== Segment start ==

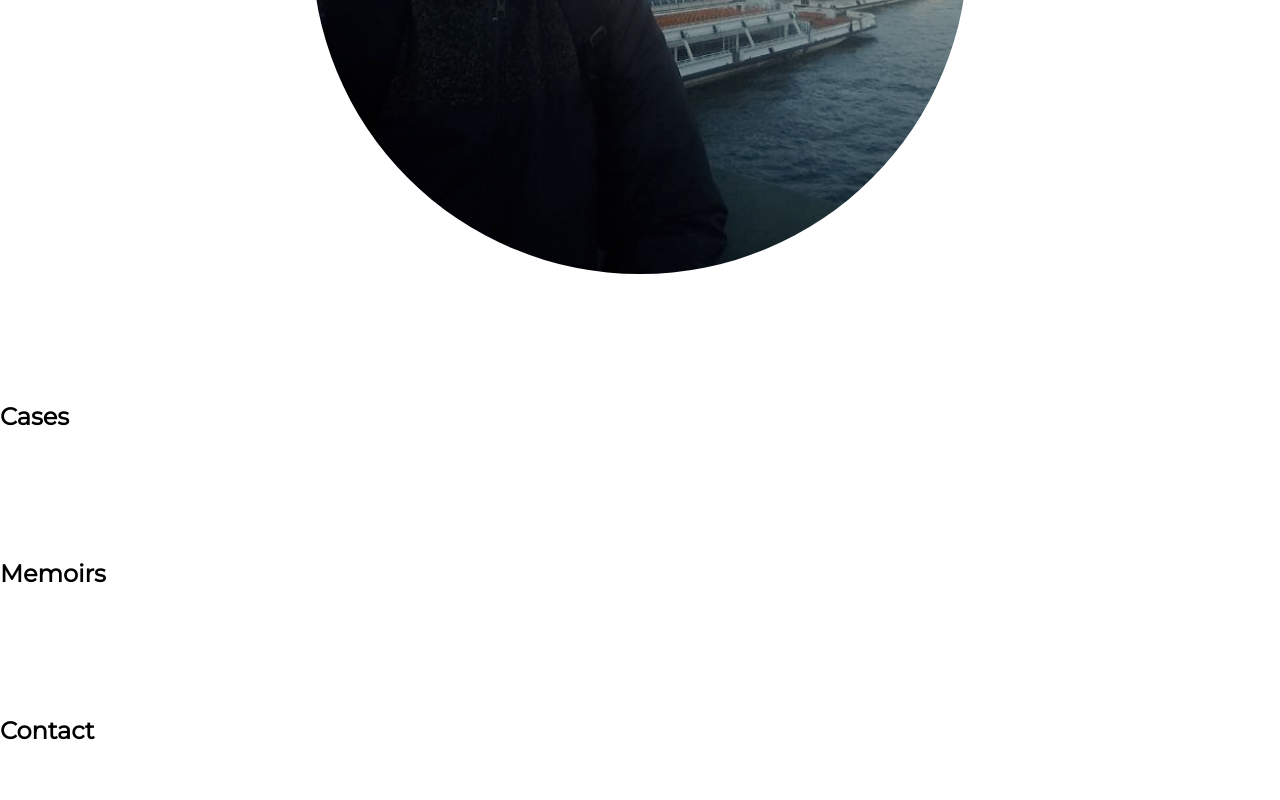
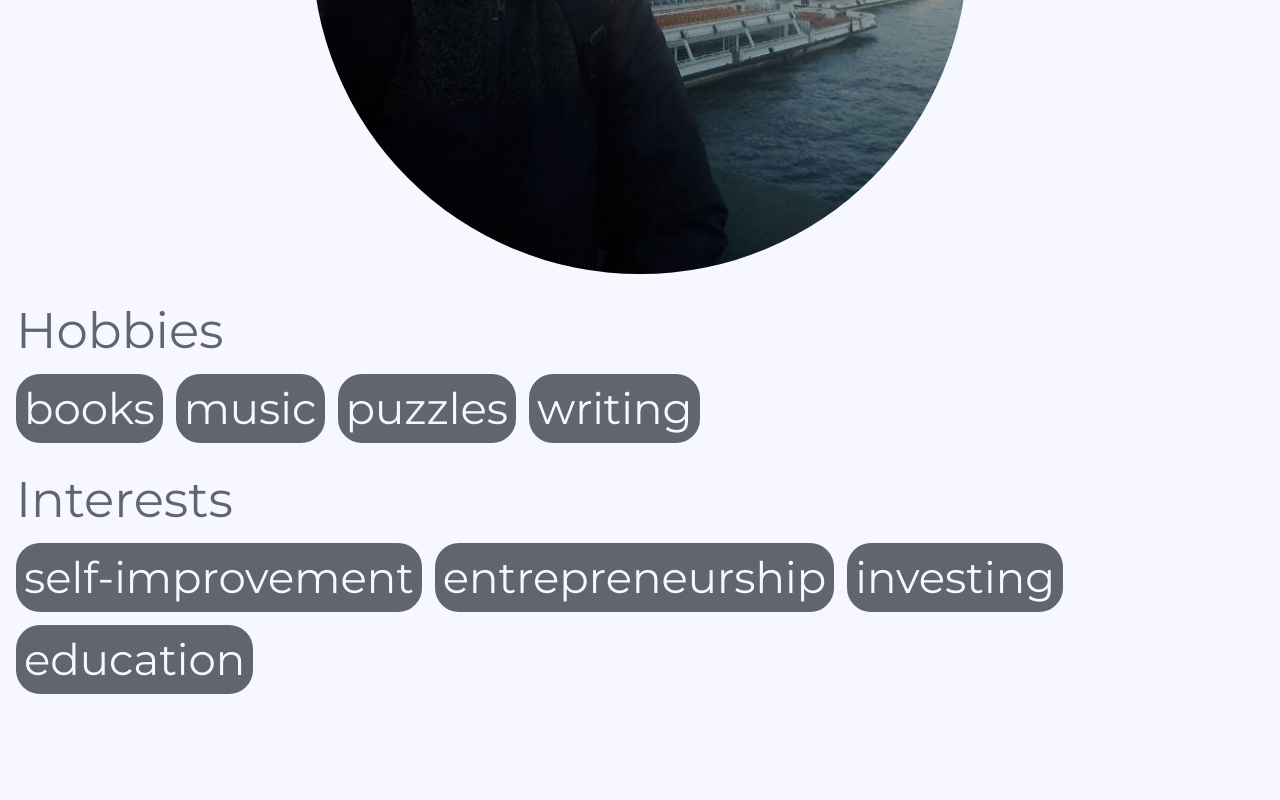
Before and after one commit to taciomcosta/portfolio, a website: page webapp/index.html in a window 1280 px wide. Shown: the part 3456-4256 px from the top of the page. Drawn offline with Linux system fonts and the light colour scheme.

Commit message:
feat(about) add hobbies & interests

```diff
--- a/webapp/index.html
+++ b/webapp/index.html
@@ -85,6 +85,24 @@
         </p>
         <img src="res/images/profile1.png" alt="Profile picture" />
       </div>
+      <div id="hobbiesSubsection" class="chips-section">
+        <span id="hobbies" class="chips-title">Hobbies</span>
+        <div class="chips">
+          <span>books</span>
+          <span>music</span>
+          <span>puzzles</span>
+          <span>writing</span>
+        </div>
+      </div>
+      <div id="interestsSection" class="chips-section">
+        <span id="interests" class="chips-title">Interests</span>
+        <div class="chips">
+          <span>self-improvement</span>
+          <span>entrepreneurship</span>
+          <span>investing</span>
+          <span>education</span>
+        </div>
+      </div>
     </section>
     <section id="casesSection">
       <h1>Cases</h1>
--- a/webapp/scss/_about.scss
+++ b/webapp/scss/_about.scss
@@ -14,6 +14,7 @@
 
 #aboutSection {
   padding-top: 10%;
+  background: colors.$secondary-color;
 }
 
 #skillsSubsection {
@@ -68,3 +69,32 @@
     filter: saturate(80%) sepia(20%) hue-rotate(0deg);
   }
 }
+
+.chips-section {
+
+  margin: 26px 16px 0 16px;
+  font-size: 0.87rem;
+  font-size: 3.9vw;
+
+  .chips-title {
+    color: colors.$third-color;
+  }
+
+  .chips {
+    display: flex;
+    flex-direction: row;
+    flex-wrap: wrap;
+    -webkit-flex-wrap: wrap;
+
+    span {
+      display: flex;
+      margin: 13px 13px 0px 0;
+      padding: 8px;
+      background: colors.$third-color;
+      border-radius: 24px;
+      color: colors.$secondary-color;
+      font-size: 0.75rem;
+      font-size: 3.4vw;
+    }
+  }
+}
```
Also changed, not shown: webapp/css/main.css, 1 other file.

== Segment end ==
== Segment start ==

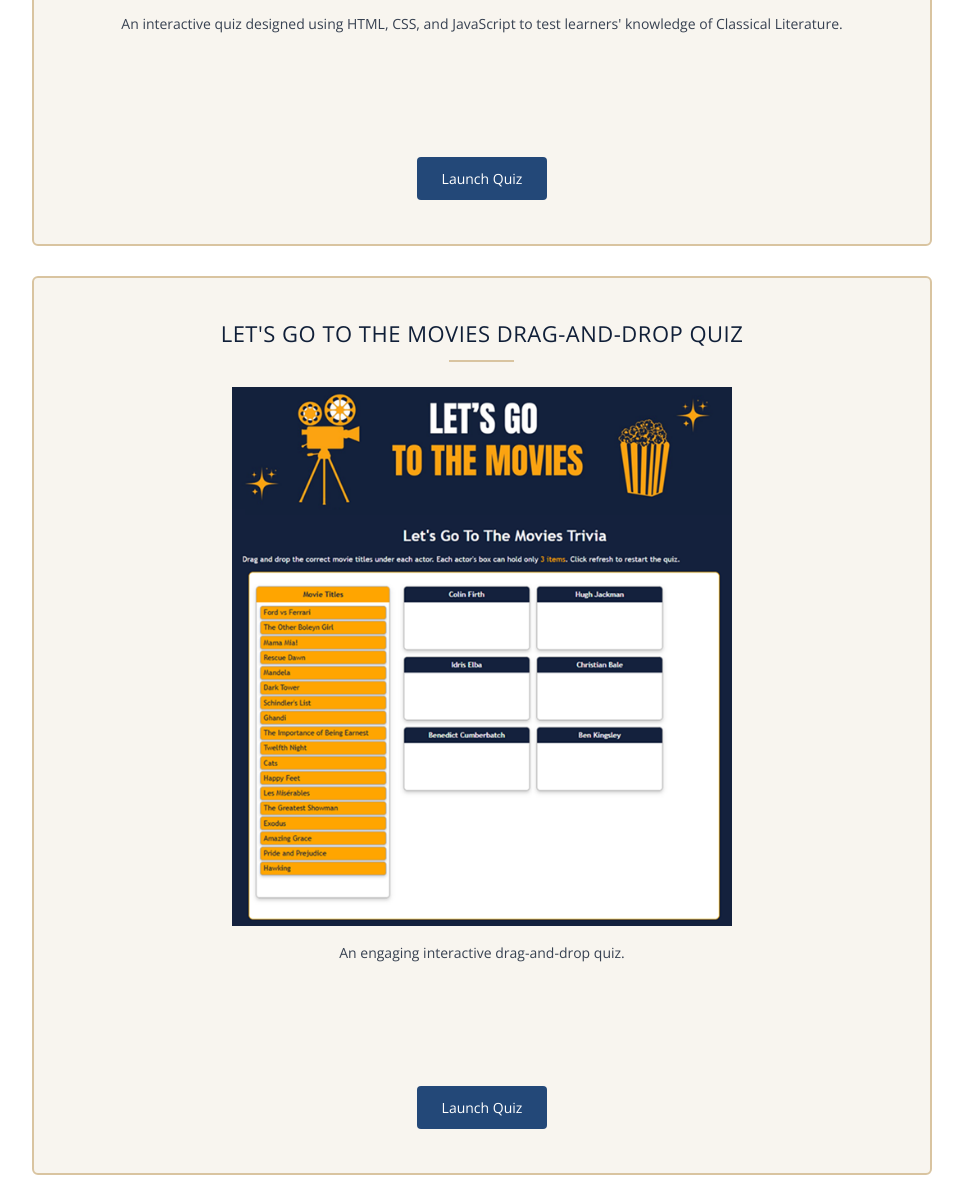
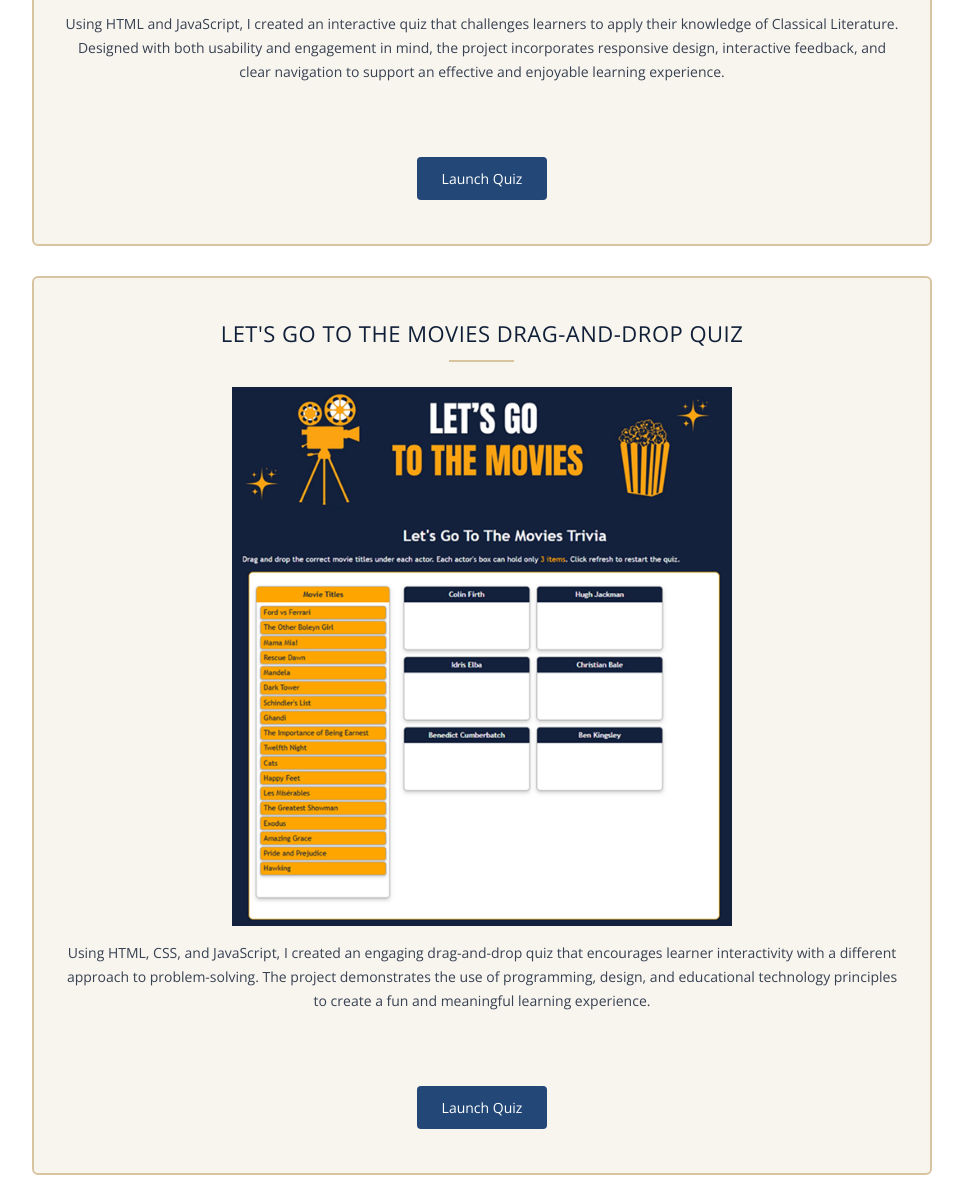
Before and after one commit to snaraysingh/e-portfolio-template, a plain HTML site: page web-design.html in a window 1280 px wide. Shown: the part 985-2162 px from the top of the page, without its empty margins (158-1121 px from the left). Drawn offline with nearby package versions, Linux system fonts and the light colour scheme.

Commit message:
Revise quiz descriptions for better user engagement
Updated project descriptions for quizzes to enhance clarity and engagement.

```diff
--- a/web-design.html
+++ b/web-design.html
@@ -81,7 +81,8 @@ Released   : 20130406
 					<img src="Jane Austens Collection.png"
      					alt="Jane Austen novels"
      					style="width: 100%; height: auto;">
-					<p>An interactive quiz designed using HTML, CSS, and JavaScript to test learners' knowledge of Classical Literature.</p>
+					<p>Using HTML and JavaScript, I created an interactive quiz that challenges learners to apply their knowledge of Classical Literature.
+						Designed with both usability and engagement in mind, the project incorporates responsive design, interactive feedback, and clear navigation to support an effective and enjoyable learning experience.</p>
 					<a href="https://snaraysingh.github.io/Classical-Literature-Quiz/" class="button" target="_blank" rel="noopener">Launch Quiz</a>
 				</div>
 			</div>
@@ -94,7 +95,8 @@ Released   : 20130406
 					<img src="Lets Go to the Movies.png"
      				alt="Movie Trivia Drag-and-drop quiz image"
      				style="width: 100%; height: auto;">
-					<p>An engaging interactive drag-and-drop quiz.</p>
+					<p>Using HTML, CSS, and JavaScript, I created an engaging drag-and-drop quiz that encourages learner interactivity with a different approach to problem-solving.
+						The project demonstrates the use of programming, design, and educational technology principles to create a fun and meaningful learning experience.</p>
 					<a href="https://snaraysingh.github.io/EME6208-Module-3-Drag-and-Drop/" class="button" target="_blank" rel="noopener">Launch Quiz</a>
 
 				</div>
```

== Segment end ==
== Segment start ==

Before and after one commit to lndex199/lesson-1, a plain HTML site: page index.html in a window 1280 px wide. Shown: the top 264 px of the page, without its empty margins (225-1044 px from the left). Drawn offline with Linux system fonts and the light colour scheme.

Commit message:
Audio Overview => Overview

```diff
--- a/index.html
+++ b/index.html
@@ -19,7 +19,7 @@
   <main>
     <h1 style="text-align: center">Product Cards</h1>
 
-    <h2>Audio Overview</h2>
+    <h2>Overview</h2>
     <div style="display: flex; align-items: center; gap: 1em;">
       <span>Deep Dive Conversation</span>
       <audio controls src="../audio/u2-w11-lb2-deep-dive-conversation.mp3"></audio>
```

== Segment end ==

What is required - Across the listing, count every line with the word "chips" in it. Answer with the number alone.

Exercise solution - 9